Ron Deal: Thanks Tim. It's always good to be with you. I appreciate the opportunity to be with you.

Dr. Tim Clinton: Ron, this issue on stepfamilies, blended families, when I started just doing some research and reading your work, and we've had many conversations through the years on this topic, Ron, I'm sobered by the statistics. Do you mind just painting a picture for us about how prevalent and how challenging this issue is in our culture.

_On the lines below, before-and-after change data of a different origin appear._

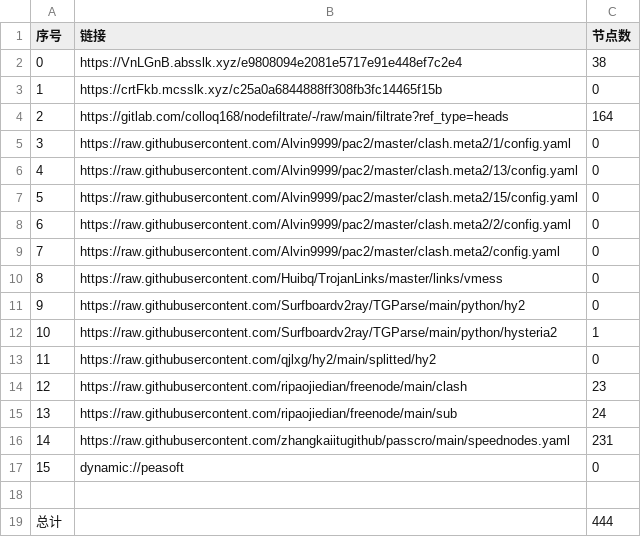
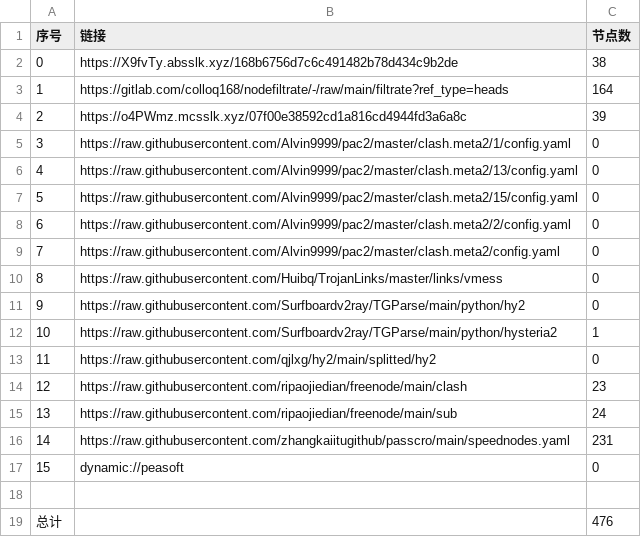
Before and after one commit to dreamMilk/AutoMergePublicNodes, a CSV file: list_result.csv, drawn as a sheet.

```diff
--- a/list_result.csv
+++ b/list_result.csv
@@ -1,5 +1,5 @@
 序号,链接,节点数
-0,https://VnLGnB.absslk.xyz/e9808094e2081e5717e91e448ef7c2e4,38
-1,https://crtFkb.mcsslk.xyz/c25a0a6844888ff308fb3fc14465f15b,0
-2,https://gitlab.com/colloq168/nodefiltrate/-/raw/main/filtrate?ref_type=heads,164
+0,https://X9fvTy.absslk.xyz/168b6756d7c6c491482b78d434c9b2de,38
+1,https://gitlab.com/colloq168/nodefiltrate/-/raw/main/filtrate?ref_type=heads,164
+2,https://o4PWmz.mcsslk.xyz/07f00e38592cd1a816cd4944fd3a6a8c,39
 3,https://raw.githubusercontent.com/Alvin9999/pac2/master/clash.meta2/1/config.yaml,0
@@ -18,2 +18,2 @@
 
-总计,,444
+总计,,476
```
Also changed, not shown: 28 other files.
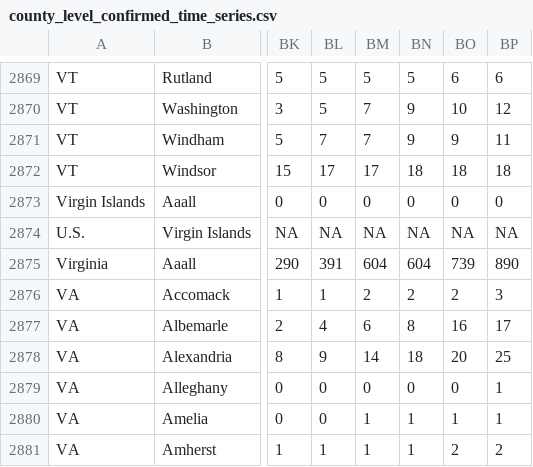
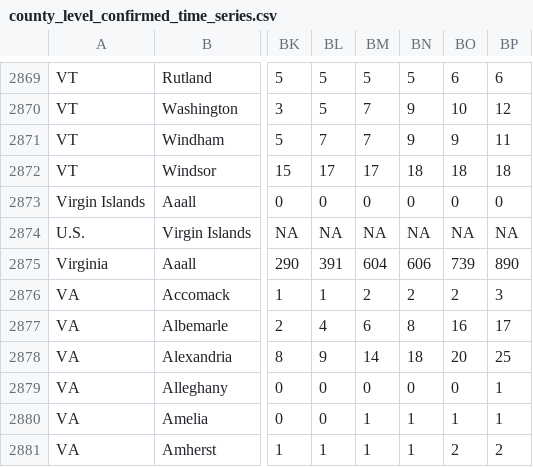
Before and after one commit to TranLab/USCOVID19, a CSV file: USCOVID19_time_series_github/county_level_confirmed_time_series.csv, drawn as a sheet; only a part is shown, gaps mark what is left out; the diff names each change by its address in the sheet, - before the commit and + after, or states it on an @@ line.

Commit message:
time series update

```diff
--- a/USCOVID19_time_series_github/county_level_confirmed_time_series.csv
+++ b/USCOVID19_time_series_github/county_level_confirmed_time_series.csv
-BN2875: 604
+BN2875: 606
```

Ron Deal: Yeah. Let me give you three different snapshots, because I think depending on how you take a look at family and individuals within the US and across the world, it gives you a little different perspective. So the first snapshot is individuals, 35% of every man, woman and child in the United States has a step relationship, either a stepparent, a step-sibling, or a stepchild. That's a third, it's a very common experience for individuals. Somebody listening to us right now is going, "oh, I don't live in a stepfamily," but if you stop and think for just a minute, it could be that you have a brother who just married a woman who had children. And so you're a step-uncle. And so you can reach out and touch this, especially at Thanksgiving and Christmas, when everybody gathers.

Dr. Tim Clinton: Yes.

Ron Deal: And you begin to meet new people, and you have a sense, yeah, this is what a stepfamily is. Here's another snapshot. If you look at households, parents raising children, 40% of parents raising children, this is under the age of 18, are blended families. That's an awful lot of people.

Dr. Tim Clinton: Yeah, 40%.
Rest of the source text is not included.